Start of Block

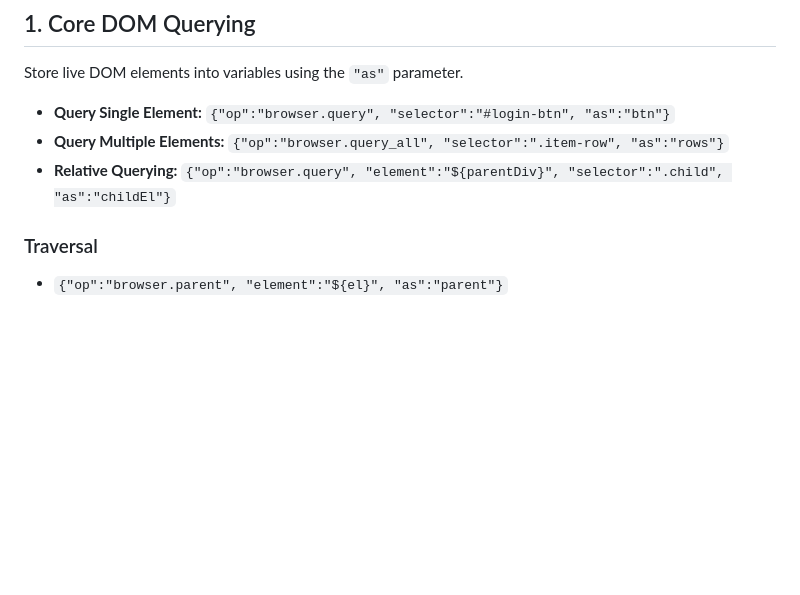
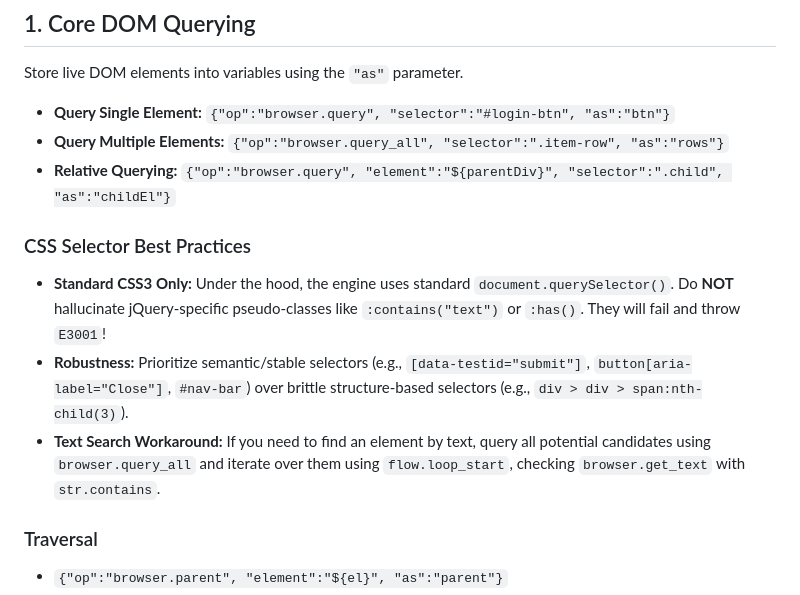
Before and after one commit to CantorAI/caslang, a Markdown page: js/prompts/llm_browser_prompt.md, the part around the change. Drawn GitHub-style; blank space fills up the shorter version.

Commit message:
Update LLM prompt with CSS Selector restrictions

```diff
--- a/js/prompts/llm_browser_prompt.md
+++ b/js/prompts/llm_browser_prompt.md
@@ -17,6 +17,11 @@ Store live DOM elements into variables using the `"as"` parameter.
 * **Query Single Element:** `{"op":"browser.query", "selector":"#login-btn", "as":"btn"}`
 * **Query Multiple Elements:** `{"op":"browser.query_all", "selector":".item-row", "as":"rows"}`
 * **Relative Querying:** `{"op":"browser.query", "element":"${parentDiv}", "selector":".child", "as":"childEl"}`
+
+### CSS Selector Best Practices
+* **Standard CSS3 Only:** Under the hood, the engine uses standard `document.querySelector()`. Do **NOT** hallucinate jQuery-specific pseudo-classes like `:contains("text")` or `:has()`. They will fail and throw `E3001`!
+* **Robustness:** Prioritize semantic/stable selectors (e.g., `[data-testid="submit"]`, `button[aria-label="Close"]`, `#nav-bar`) over brittle structure-based selectors (e.g., `div > div > span:nth-child(3)`).
+* **Text Search Workaround:** If you need to find an element by text, query all potential candidates using `browser.query_all` and iterate over them using `flow.loop_start`, checking `browser.get_text` with `str.contains`.
 
 ### Traversal
 * `{"op":"browser.parent", "element":"${el}", "as":"parent"}`
```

End of Block

Activity: The answer is to be one number: the count of lines in the entries containing the string "with".

Reply: 2